The latest legal thriller from Philip Margolin (Heartstone, The Last Innocent Man, Ties That Bind) brings back feisty defense lawyer Amanda Jaffe in Proof Positive. Last seen in 2003ís Wild Justice, Jaffe is thrown together with a bunch of characters in this story that feels all over the place.
Though certainly entertaining, Proof Positiveís lack of mystery really sacks the work of its page-turning (or rapt listening) thrills aspect. The main plot revolves around hard-working, respected forensics expert Bernard Cashman. He likes to play god, Mister Cashman does. On cases where he is the lead investigator, he manipulates evidence to send innocent people to prison, even to their deaths via of capital punishment.

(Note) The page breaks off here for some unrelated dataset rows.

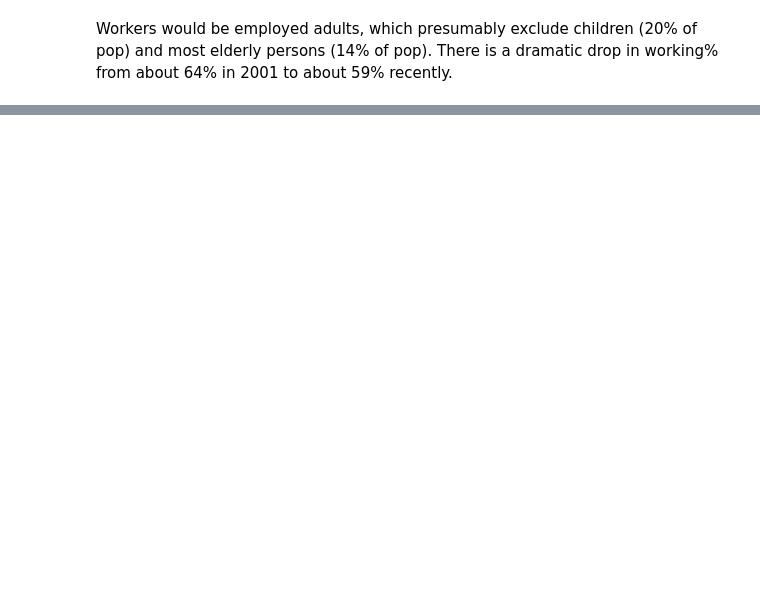
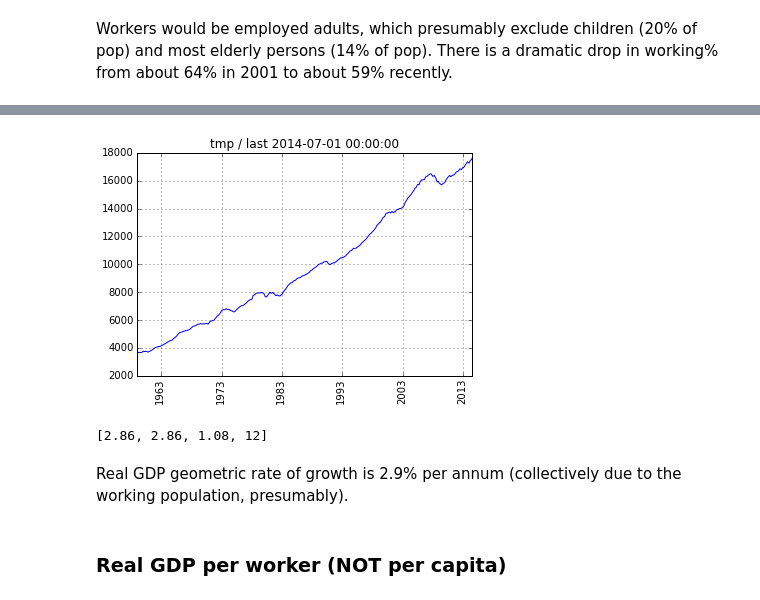
Before and after one commit to rsvp/fecon235, a Jupyter notebook: nb/fred-gdp-wage.ipynb, the cells around one changed output, grey strips where cells are left out. Drawn from its saved outputs; the diff is of its cells as text; code cells hidden in the pictures; blank space fills up the shorter version.

```diff
--- a/nb/fred-gdp-wage.ipynb
+++ b/nb/fred-gdp-wage.ipynb
@@ -160,0 +113,21 @@ Real GDP is currently based on 2009 dollars, but with our own deflator we can us
+# %%
+#  REAL GDP in billions:
+gdp = getfred( m4gdpus )
+#  The release cycle is quarterly, but we resample to monthly,
+#  in order to sync with the deflator.
+
+gdpr = todf( defl * gdp )
+#  We do NOT use m4gdpusr directly because that is in 2009 dollars!
+#  Our deflator always uses current dollars.
+# %%
+plotfred( gdpr )
+# %% [output]
+[figure, added]
+# %%
+georet( gdpr, 12 )
+# %% [output]
+[2.86, 2.86, 1.08, 12]
+# %% [markdown]
+Real GDP geometric rate of growth is 2.9% per annum (collectively due to the working population, presumably).
+# %% [markdown]
+### Real GDP per worker (NOT per capita)
```
Also changed, not shown: parts of 92 cells of this notebook, 2 other files.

This all sounds good on paper, but in execution Proof Positive is more on the quick beach book side than the action packed, edge-of-your-seat thriller side. The storyline concerning Jaffe is irrelevant to whatís really going on. The backstory on Amandaís personal life is little more than filler, doing nothing to advance the plot; the marriage falling apart should have been saved for another book.
Though the story has weak elements, there are still some solidly entertaining moments. Narrator Nanette Savard gives an excellent audio performance, handling the nuances of the story very well. Also, Margolin is particularly adept at creating despicable villains who are easy to revile and easy to remember. Some of Margolinís trademark gruesome crime scenes are vividly described; for those less inclined to enjoy stuff like this, note that Proof Positive is not as intense as an episode of CSI. But the rather cookie-cutter feel to the story will not blow away those looking for a more intense visceral read. Overall, Proof Positive is a solidly entertaining novel for those open to Margolinís different approach to the material.